The Melbourne-via-Perth duo Sodastream holds a special place in my heart. I was introduced to them by my then flatmate Niall (he also incessantly played Tracy Chapman and Bob Marley to the point of aural cringe, followed quickly by red-mist rage, but that's another story...). The album - 2000's Looks Like A Russian. The combination of Karl Smith's plaintive acoustic guitar and deadpan, oft beauteous lyrics with Pete Cohen's double bass and baritone backing vocals formed a beguiling worldview, one which still sends shivers down my spine. Songs like 'Wedding Day' and 'Done With Everything' still resonate with me over a decade on, and I truly believe that their show at the Troubadour a couple years later (in support of sophomore album The Hill For Company) rivals the Mark Kozelek show there last year (the venue now known as Black Bear Lodge), or even the Magnolia Electric Co show I saw in London in 2009, for reverence and magisterial beauty.
The band split up in 2007, after four great albums, but have since gravitated towards each other - Cohen joined Smith in the band Lee Memorial in 2011, and this year they reformed as Sodastream for some shows. That said, Karl Smith is releasing some material on his own in the form of the album Kites (out now through Fortuna Pop) - and man, the memories came flooding back. Smith's voice was the first hook - that elegant, fragile timbre. Then there are the songs themselves - the gentle, undulating plucking of acoustic strings, the fragile delicate nature of their construction... The songs reverberate with the conflicting emotions Smith was feeling as he prepared for the imminent state of fatherhood, a daunting yet exhilarating process, and songs like the excellent 'Little Lucy' and opener 'After Mr Morrison' perfectly capture such swirling emotions.

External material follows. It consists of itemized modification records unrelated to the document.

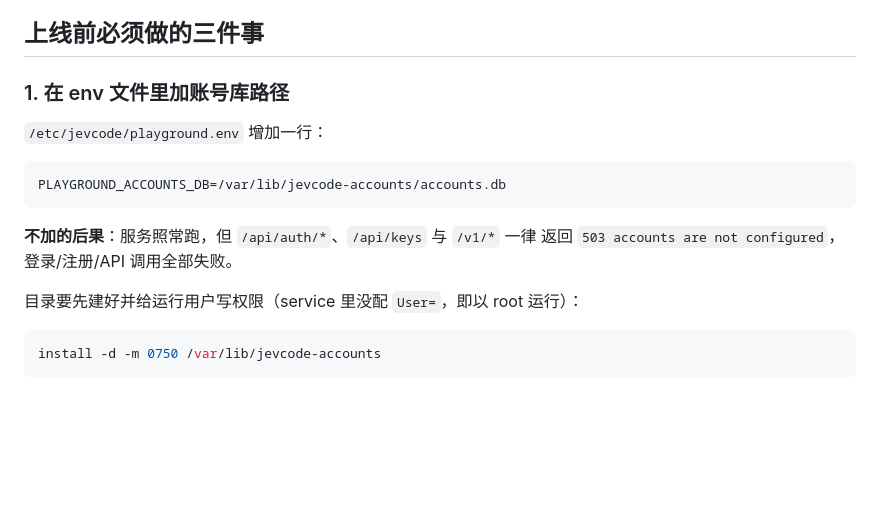
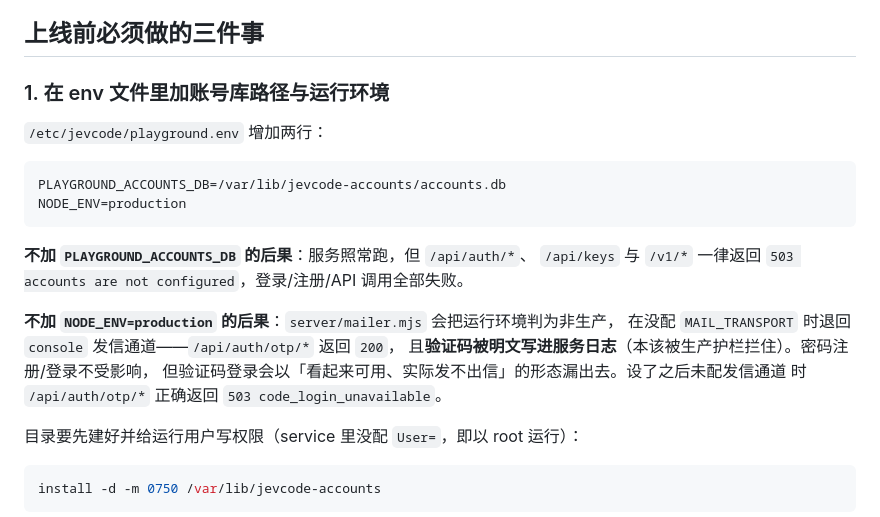
Before and after one commit to miounet11/jevcode, a Markdown page: deploy/ACCOUNTS-DEPLOY.md, the part around the change. GitHub-like rendering; blank space fills up the shorter version.

Commit message:
docs(deploy): 账号 env 必须同时设 NODE_ENV=production
未设时 server/mailer.mjs 误判为非生产，在无 MAIL_TRANSPORT 时退回 console
通道：/api/auth/otp/* 返回 200 且验证码明文进日志，生产护栏失效。补上该行
与后果说明，与已修复的生产 env 对齐。

````diff
--- a/deploy/ACCOUNTS-DEPLOY.md
+++ b/deploy/ACCOUNTS-DEPLOY.md
@@ -27,16 +27,24 @@
 
 ## 上线前必须做的三件事
 
-### 1. 在 env 文件里加账号库路径
+### 1. 在 env 文件里加账号库路径与运行环境
 
-`/etc/jevcode/playground.env` 增加一行：
+`/etc/jevcode/playground.env` 增加两行：
 
 ```
 PLAYGROUND_ACCOUNTS_DB=/var/lib/jevcode-accounts/accounts.db
+NODE_ENV=production
 ```
 
-**不加的后果**：服务照常跑，但 `/api/auth/*`、`/api/keys` 与 `/v1/*` 一律
-返回 `503 accounts are not configured`，登录/注册/API 调用全部失败。
+**不加 `PLAYGROUND_ACCOUNTS_DB` 的后果**：服务照常跑，但 `/api/auth/*`、
+`/api/keys` 与 `/v1/*` 一律返回 `503 accounts are not configured`，登录/注册/API
+调用全部失败。
+
+**不加 `NODE_ENV=production` 的后果**：`server/mailer.mjs` 会把运行环境判为非生产，
+在没配 `MAIL_TRANSPORT` 时退回 `console` 发信通道——`/api/auth/otp/*` 返回 `200`，
+且**验证码被明文写进服务日志**（本该被生产护栏拦住）。密码注册/登录不受影响，
+但验证码登录会以「看起来可用、实际发不出信」的形态漏出去。设了之后未配发信通道
+时 `/api/auth/otp/*` 正确返回 `503 code_login_unavailable`。
 
 目录要先建好并给运行用户写权限（service 里没配 `User=`，即以 root 运行）：
 
````
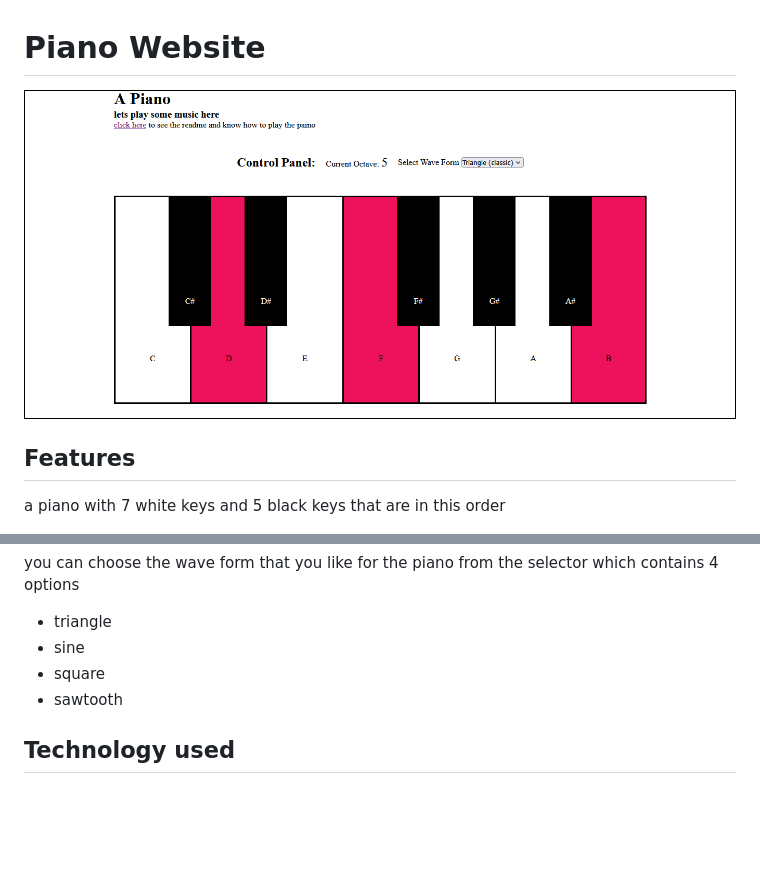
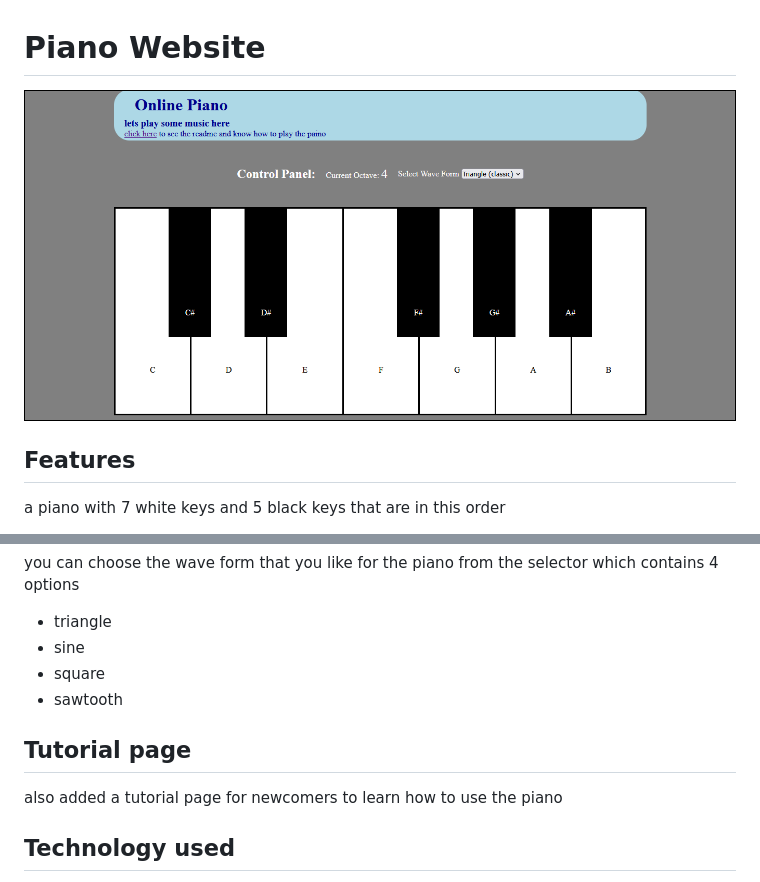
Before and after one commit to zezo386/piano-website, a Markdown page: README.md, 2 parts joined by grey strips. Rendered like a GitHub page; pictures changed too: image.png; blank space fills up the shorter version.

```diff
--- a/README.md
+++ b/README.md
@@ -39,6 +39,10 @@ you can choose the wave form that you like for the piano from the selector which
 - square
 - sawtooth
 
+## Tutorial page
+
+also added a tutorial page for newcomers to learn how to use the piano
+
 ## Technology used
 
 this website is made using pure html css javascript and a java script library called Tone.js to produce the tones
```
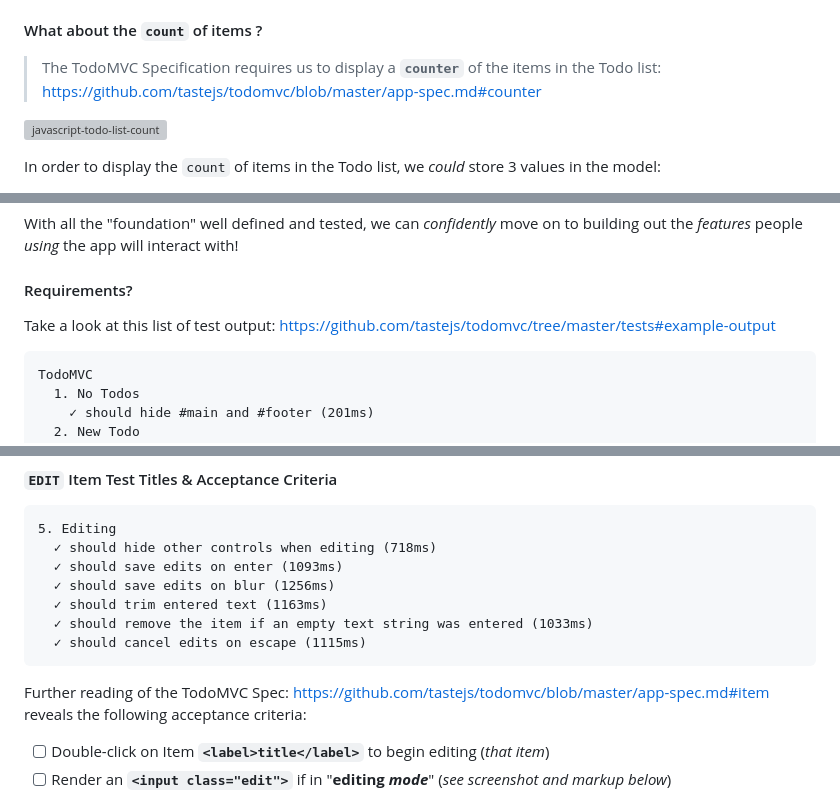
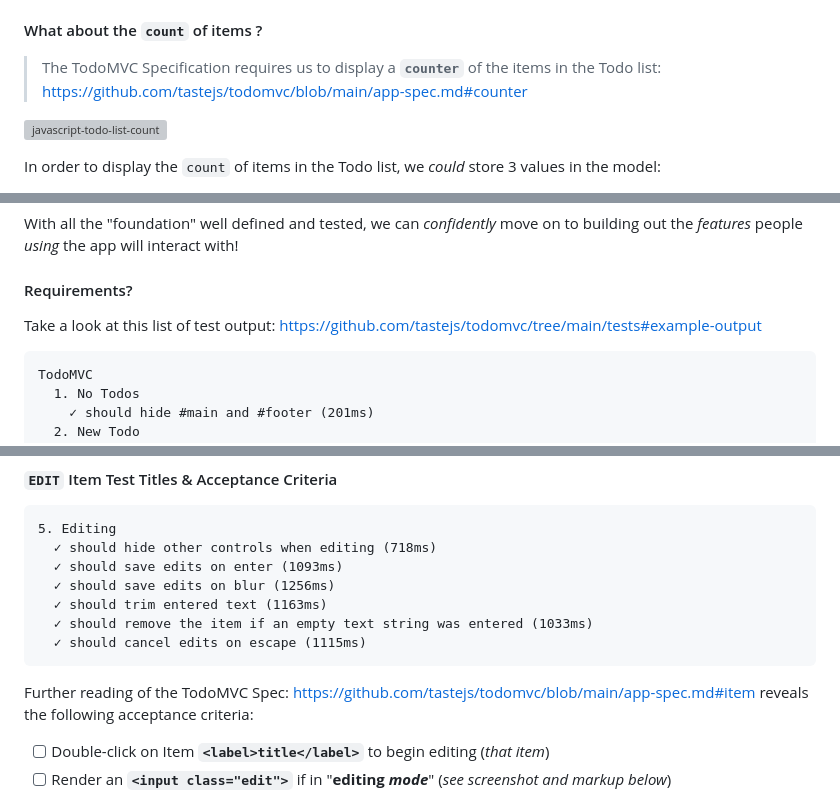
Before and after one commit to dwyl/javascript-todo-list-tutorial, a Markdown page: README.md, 3 parts joined by grey strips. Rendered like a GitHub page; grey boxes are pictures that could not be loaded.

````diff
--- a/README.md
+++ b/README.md
@@ -274,7 +274,7 @@ has 3 keys:
 
 > The TodoMVC Specification requires us to display a **`counter`**
 of the items in the Todo list:
-https://github.com/tastejs/todomvc/blob/master/app-spec.md#counter
+https://github.com/tastejs/todomvc/blob/main/app-spec.md#counter
 
 ![javascript-todo-list-count](https://user-images.githubusercontent.com/194400/73112092-e73a5400-3f04-11ea-90f6-d4ae541a129c.png)
 
@@ -1432,7 +1432,7 @@ people _using_ the app will interact with!
 #### Requirements?
 
 Take a look at this list of test output:
-https://github.com/tastejs/todomvc/tree/master/tests#example-output
+https://github.com/tastejs/todomvc/tree/main/tests#example-output
 
 ```
 TodoMVC
@@ -1940,7 +1940,7 @@ First let's review the TodoMVC "Editing" test assertions:
 ```
 
 Further reading of the TodoMVC Spec:
-https://github.com/tastejs/todomvc/blob/master/app-spec.md#item
+https://github.com/tastejs/todomvc/blob/main/app-spec.md#item
 reveals the following acceptance criteria:
 
 
````
Also changed, not shown: other parts of README.md (+20 -20 lines).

For a man who was born in New Zealand, raised in Bangladesh, schooled in India and kickstarted his musical career in earnest in Perth, Smith is not only worldly, but steeped in the intimate knowledge of isolation in its many forms. This echoes through his acute observations, always a pleasure to behold. Welcome back into my life, Mr Smith.